When Daryl Roth, 13-time Tony-winning producer, first announced that her Off Broadway theater would premiere a production during the pandemic, her argument to the city and state of New York was that “Blindness,” the work in question, was a sound and light installation, not quite a play. “It is an adaptation of a book that you might call a play, but not in a traditional sense,” she tells Variety. “Not as we’ve known theater before.”

On April 2, the first post-COVID evening on which indoor theater is permitted in NYC, “Blindness” will begin performances. An adaptation of José Saramago’s acclaimed novel, the show is an audio play about a pandemic of infectious blindness, narrated by Juliet Stevenson and directed by Walter Meierjohann. There are no actors and no stage.

“I felt a responsibility in some way to be among the first to give it a go and say, ‘We can come back,’” says Roth. “This is a baby step forward. It’s not theater as we know it, but it’s leading us to the light. You can’t be in theater and not take risks, even in the best of times. So this is a big risk in maybe not the best of times.”

Debuting at London’s Donmar Warehouse last August, “Blindness” is among the first pieces of in-person theater to be born from the pandemic.

Simon Stephens, the Tony-winning playwright who began his somewhat destiny-driven adaptation of “Blindness” three years ago, says the work in its current form is theater, which matters most: “It’s one place. It’s one time. You’ve got to go somewhere.
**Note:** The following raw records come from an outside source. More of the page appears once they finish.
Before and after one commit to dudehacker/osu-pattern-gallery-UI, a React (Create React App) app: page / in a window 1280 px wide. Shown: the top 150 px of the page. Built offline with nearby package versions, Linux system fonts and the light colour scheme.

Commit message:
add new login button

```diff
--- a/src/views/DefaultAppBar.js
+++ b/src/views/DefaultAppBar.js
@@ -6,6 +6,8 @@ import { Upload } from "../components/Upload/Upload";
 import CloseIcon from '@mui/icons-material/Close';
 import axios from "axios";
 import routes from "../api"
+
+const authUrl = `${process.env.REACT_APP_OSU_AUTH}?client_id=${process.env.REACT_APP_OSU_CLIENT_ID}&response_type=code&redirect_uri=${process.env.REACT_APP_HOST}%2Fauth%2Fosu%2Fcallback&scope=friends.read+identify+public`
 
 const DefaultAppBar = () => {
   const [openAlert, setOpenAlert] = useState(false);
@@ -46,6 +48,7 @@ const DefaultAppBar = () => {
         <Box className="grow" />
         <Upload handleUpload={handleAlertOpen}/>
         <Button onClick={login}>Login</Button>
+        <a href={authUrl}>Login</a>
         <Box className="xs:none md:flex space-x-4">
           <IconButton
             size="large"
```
There’s the commitment of the journey across the city. And it’s a congregation of strangers.”

Of course, that definition continues to strain what is possible for American producers. “The only way this production can happen is because of the way it is presented,” said Roth, resolutely affirming that “it’s not safe yet to have actors and audiences.”

Vaccinations, she said, are essential for Broadway’s reopening, noting the city’s recent commitment to a vaccination site for theater workers. “The big question is the safety protocols” she said. “It’s not about rules and regulations. It’s about whether you can safely present something to enough people to make it worth your while.”

“Blindness” is not an escapist take to usher audience members back to the theater. It is, as Stephens admits, at times a terrifying experience, plunging the audience into darkness to understand how people come together in survival.

“It’s about the possibility of recovery. It’s predicated on that possibility,” he said. “It’s about somebody who survives and recovers from something unimaginable, and to tell a story about extraordinary recovery just as we stand at the foothills of our own is a hopeful provocation.”

For Roth, who has worked with the city and state to mount a safe production, seating just 86 at a time, the question remains whether provoking audiences in such a way will bring them back to the theater.

“We can’t just open the doors and expect thousands of people to line up,” she said. “Not everyone is feeling that yet. But I think there are enough people that are.”

“This is a unique way to tell a story, I agree,” she allowed. “But it has everything we need.”